(Collected data entries)

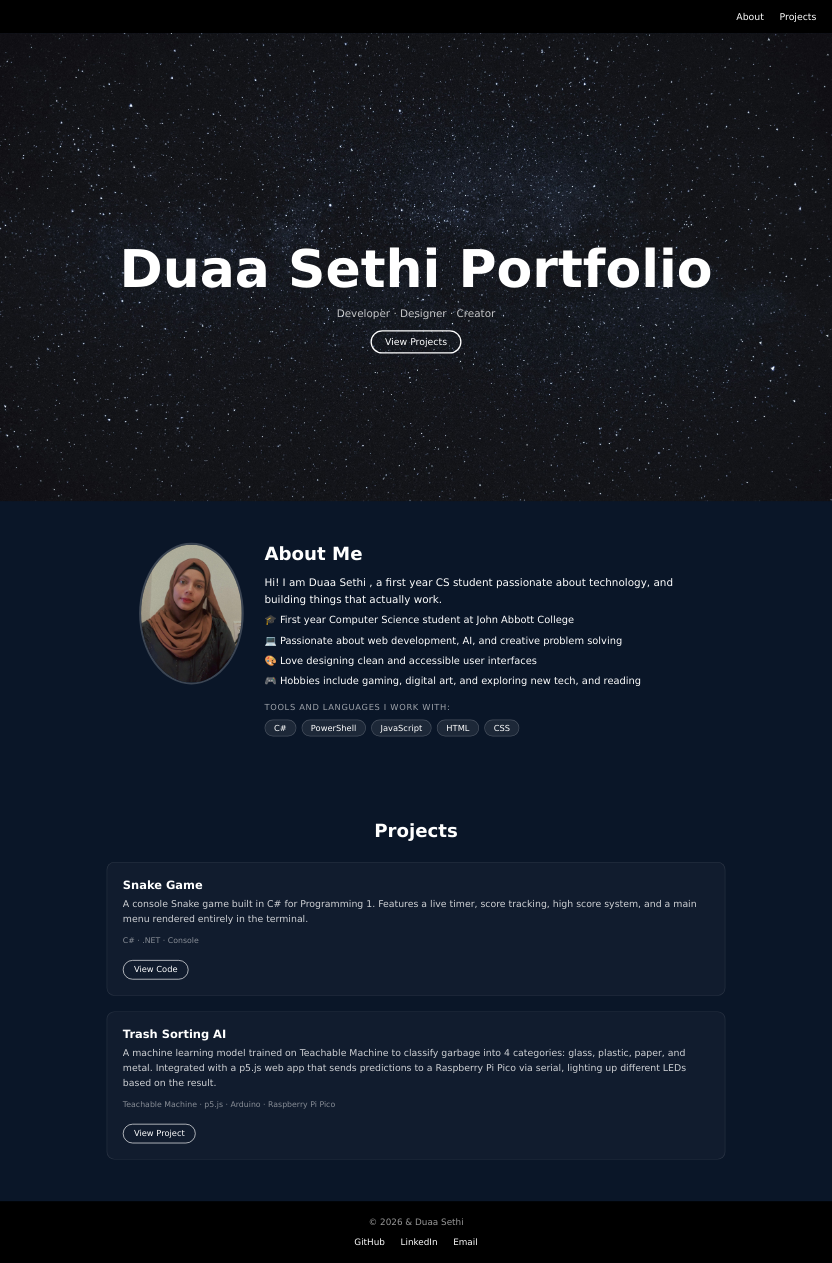
Repository: Duaa-Sethi/Duaa-Sethi
Page: index.html
These files come from the project's save history. The page is drawn as it stood at one moment and after the next save; the edit follows.
The browser window is 1280 px wide. The pictures show the whole page, at 65% of full size.
Some web fonts or font styles are not loaded; a fallback is used.

Above is the page before, as saved 2026-05-06 13:00:45.

### index.html
<!doctype html>
<html lang="en">
  <head>
    <meta charset="UTF-8" />
    <meta name="viewport" content="width=device-width, initial-scale=1.0" />
    <title>Dua Portfolio</title>
    <link rel="stylesheet" href="./styles/index.css" />
    <link rel="stylesheet" href="./styles/globals.css" />
  </head>
  <body class="scroller">
    <!-- NAV -->
    <nav>
      <ul>
        <li><a href="#about">About</a></li>
        <li><a href="#projects">Projects</a></li>
      </ul>
    </nav>

    <!-- HERO -->
    <section class="hero">
      <article>
        <h1>Duaa Sethi Portfolio</h1>
        <p>Developer · Designer · Creator</p>
        <a href="#projects">View Projects</a>
      </article>
    </section>

    <!-- ABOUT -->
    <section class="about" id="about">
      <img src="./assets/images/Dua Sethi.jpeg" alt="Photo of Duaa Sethi" />
      <div class="about-text">
        <h2>About Me</h2>
        <p class="about-intro">
          Hi! I am Duaa Sethi , a first year CS student passionate about
          technology, and building things that actually work.
        </p>

        <ul class="about-list">
          <li>🎓 First year Computer Science student at John Abbott College</li>
          <li>
            💻 Passionate about web development, AI, and creative problem
            solving
          </li>
          <li>🎨 Love designing clean and accessible user interfaces</li>
          <li>
            🎮 Hobbies include gaming, digital art, and exploring new tech, and
            reading
          </li>
        </ul>

        <p class="tools-label">Tools and languages I work with:</p>
        <ul class="tools-list">
          <li>C#</li>
          <li>PowerShell</li>
          <li>JavaScript</li>
          <li>HTML</li>
          <li>CSS</li>
        </ul>
      </div>
    </section>

    <!-- PROJECTS -->
    <section class="projects" id="projects">
      <h2>Projects</h2>
      <div class="cards">
        <article class="card">
          <h3>Snake Game</h3>
          <p>
            A console Snake game built in C# for Programming 1. Features a live
            timer, score tracking, high score system, and a main menu rendered
            entirely in the terminal.
          </p>
          <p class="tech">C# · .NET · Console</p>
          <a
            href="https://github.com/Duaa-Sethi/Programming1-project-Dua-Sethi"
            target="_blank"
            >View Code</a
          >
        </article>
        <article class="card">
          <h3>Trash Sorting AI</h3>
          <p>
            A machine learning model trained on Teachable Machine to classify
            garbage into 4 categories: glass, plastic, paper, and metal.
            Integrated with a p5.js web app that sends predictions to a
            Raspberry Pi Pico via serial, lighting up different LEDs based on
            the result.
          </p>
          <p class="tech">
            Teachable Machine · p5.js · Arduino · Raspberry Pi Pico
          </p>
          <a
            href="https://editor.p5js.org/duairfansethi/full/mdRLpCkG2"
            target="_blank"
            >View Project</a
          >
        </article>
      </div>
    </section>

    <footer>
      <p>© 2026 & Duaa Sethi</p>
      <ul class="footer-links">
        <li><a href="https://github.com/Duaa-Sethi">GitHub</a></li>
        <li>
          <a
            href="https://www.linkedin.com/in/dua-irfan-sethi-32944838b/"
            target="_blank"
            >LinkedIn</a
          >
        </li>
        <li>
          <a href="mailto:duairfansethi@gmail.com">Email</a>
        </li>
      </ul>
    </footer>
  </body>
</html>

### styles/index.css
body {
  background-color: #0a1628;
}

/* Scroll snap — https://developer.mozilla.org/en-US/docs/Web/CSS/Guides/Scroll_snap/Basic_concepts */

html,
body {
  height: 100%;
  overflow: hidden;
}

.scroller {
  height: 100%;
  max-height: 100dvh;
  overflow-x: hidden;
  overflow-y: auto;
  -webkit-overflow-scrolling: touch;
  scroll-snap-type: y mandatory;
  scroll-padding-top: 3.5rem;
}

.scroller section {
  scroll-snap-align: start;
  scroll-snap-stop: always;
  min-height: 100dvh;
  min-height: 100vh;
  box-sizing: border-box;
}

/* NAV */
nav {
  position: sticky;
  top: 0;
  background-color: black;
  padding: 0 1.5rem;
}

nav ul {
  display: flex;
  justify-content: flex-end;
  gap: 1.5rem;
  padding: 1rem 0;
}

nav ul li a {
  font-size: 0.9rem;
}

.hero {
  display: flex;
  align-items: center;
  justify-content: center;
  text-align: center;
  min-height: 100vh;
  padding: 2rem 1.5rem;

  /* dont memorize, copy paste background defs */
  background-image: url(../assets/images/kai-pilger-Ef6iL87-vOA-unsplash.jpg); /* my pictures miss alt */
  background-size: cover;
  background-position: center;
  background-repeat: no-repeat;
}

.hero h1 {
  font-size: 2rem;
  margin-bottom: 0.75rem;
}

.hero p {
  font-size: 1rem;
  opacity: 0.75;
  margin: 0 0 1.5rem 0;
}

.hero a {
  border: 2px solid white;
  padding: 0.5rem 1.25rem;
  border-radius: 20px;
  font-size: 0.9rem;
}

.hero a:hover {
  background-color: white;
  color: #0a1628;
  text-decoration: none;
}

/* ABOUT */
.about {
  display: flex;
  align-items: flex-start;
  gap: 1.5rem;
  padding: 3rem 1.5rem;
  text-align: center;
}

.about img {
  max-width: 25%;
  border-radius: 50%;
  overflow: hidden;
  display: inline-block;
  vertical-align: middle;
  border: 3px solid rgba(255, 255, 255, 0.2);
}

.about h2 {
  font-size: 1.75rem;
  margin-bottom: 1rem;
}

.about p {
  margin: 0 0 0.5rem 0;
  line-height: 1.6;
}
.about-intro {
  display: none;
}

.about-list {
  display: flex;
  flex-direction: column;
  gap: 0.5rem;
  text-align: left;
  margin-bottom: 1.25rem;
}

.about-list li {
  font-size: 0.95rem;
  line-height: 1.5;
}

.tools-label {
  font-size: 0.8rem;
  opacity: 0.6;
  text-transform: uppercase;
  letter-spacing: 0.08em;
  text-align: left;
  margin-bottom: 0.5rem;
}

.tools-list {
  display: flex;
  flex-wrap: wrap;
  gap: 0.5rem;
  text-align: left;
}

.tools-list li {
  background-color: rgba(255, 255, 255, 0.08);
  border: 1px solid rgba(255, 255, 255, 0.2);
  border-radius: 20px;
  padding: 0.3rem 0.85rem;
  font-size: 0.8rem;
}
/* PROJECTS */
.projects {
  padding: 4rem 1.5rem;
  text-align: center;
}
.projects h2 {
  font-size: 1.75rem;
  margin-bottom: 2rem;
}

.cards {
  display: flex;
  flex-direction: column;
  gap: 1.5rem;
}
.card {
  background-color: #111c2e;
  border: 1px solid rgba(255, 255, 255, 0.1);
  border-radius: 12px;
  padding: 1.5rem;
  text-align: left;
}

.card:hover {
  border-color: rgba(255, 255, 255, 0.4);
}

.card h3 {
  font-size: 1.1rem;
  margin-bottom: 0.5rem;
}

.card p {
  font-size: 0.9rem;
  line-height: 1.6;
  opacity: 0.8;
  margin: 0 0 0.5rem 0;
}

.card .tech {
  font-size: 0.75rem;
  opacity: 0.5;
  margin: 0.75rem 0;
}

.card a {
  display: inline-block;
  border: 1px solid white;
  padding: 0.4rem 1rem;
  border-radius: 20px;
  font-size: 0.8rem;
  margin-top: 0.5rem;
}

.card a:hover {
  background-color: white;
  color: #0a1628;
  text-decoration: none;
}

/* FOOTER */

footer {
  text-align: center;
  padding: 1.5rem;
  background-color: black;
}
footer p {
  font-size: 0.85rem;
  opacity: 0.6;
  margin: 0 0 0.75rem 0;
}

.footer-links {
  display: flex;
  justify-content: center;
  gap: 1.5rem;
}

.footer-links a {
  font-size: 0.85rem;
}

/* Tablet and up — document scroll, no snap */
@media (min-width: 600px) {
  html,
  body {
    height: auto;
    overflow: visible;
  }

  .scroller {
    height: auto;
    min-height: 100vh;
    max-height: none;
    overflow-x: hidden;
    overflow-y: visible;
    -webkit-overflow-scrolling: auto;
    scroll-snap-type: none;
    scroll-padding-top: 0;
  }

  .scroller section {
    scroll-snap-align: none;
    scroll-snap-stop: normal;
  }

  .scroller section:not(.hero) {
    min-height: 0;
  }

  .hero h1 {
    font-size: 4rem;
  }
  .about-intro {
    display: block;
  }

  .about {
    flex-direction: row;
    align-items: flex-start;
    text-align: left;
    max-width: 800px; /*width uses %*/
    margin: 0 auto;
    padding: 4rem 1.5rem;
    gap: 2rem;
  }
  .about img {
    width: 25%;
    max-width: 200px; /*width uses %*/
  }
  .cards {
    flex-direction: row;
    flex-wrap: wrap;
    justify-content: center;
  }
}

@media (min-width: 992px) {
  .hero h1 {
    font-size: 5rem;
  }
  .projects {
    max-width: 1000px;
    margin: 0 auto;
  }

  .about {
    max-width: 900px;
  }
}

### styles/globals.css
/* FONT DEFS */
@font-face {
  font-family: "main font";
  src: url(../assets/fonts/NewsCycle-Regular.ttf);
}

/* CROSS PAGE STYLES */
body {
  font-family: "main font", Verdana, sans-serif;
  color: white;
  margin: 0;
}

h1 {
  font-weight: bold;
  font-size: 1.5rem; /* too small for desktop*/
}

a {
  text-decoration: none;
  color: white;
}
h2,
h3 {
  margin: 0;
}
a:hover {
  text-decoration: underline;
}
ul {
  list-style: none;
  padding: 0;
  margin: 0;
}

After the next save:
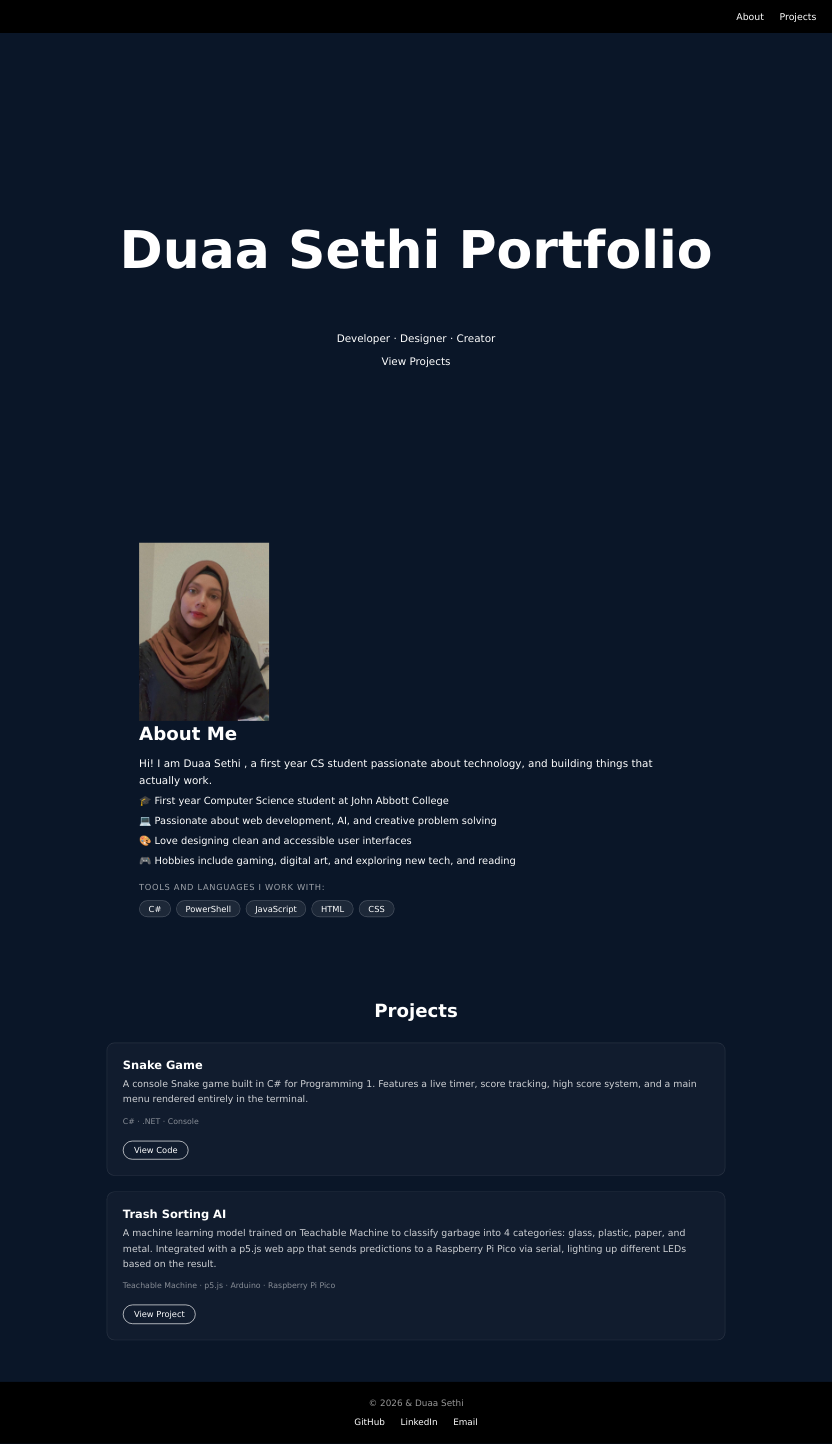
Saved 23 min 51 s later.
--- a/styles/index.css
+++ b/styles/index.css
@@ -56,7 +56,7 @@ nav ul li a {
   padding: 2rem 1.5rem;
 
   /* dont memorize, copy paste background defs */
-  background-image: url(../assets/images/kai-pilger-Ef6iL87-vOA-unsplash.jpg); /* my pictures miss alt */
+  background-image: url(../assets/images/kai-pilger-Ef6iL87-vOA-unsplash.jpg /* my pictures miss alt */
   background-size: cover;
   background-position: center;
   background-repeat: no-repeat;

_WORK TASK:_
If a line in the records above holds the string "images", copy it out.

_SOLUTION TO THE PROBLEM:_
      <img src="./assets/images/Dua Sethi.jpeg" alt="Photo of Duaa Sethi" />
  background-image: url(../assets/images/kai-pilger-Ef6iL87-vOA-unsplash.jpg); /* my pictures miss alt */
-  background-image: url(../assets/images/kai-pilger-Ef6iL87-vOA-unsplash.jpg); /* my pictures miss alt */
+  background-image: url(../assets/images/kai-pilger-Ef6iL87-vOA-unsplash.jpg /* my pictures miss alt */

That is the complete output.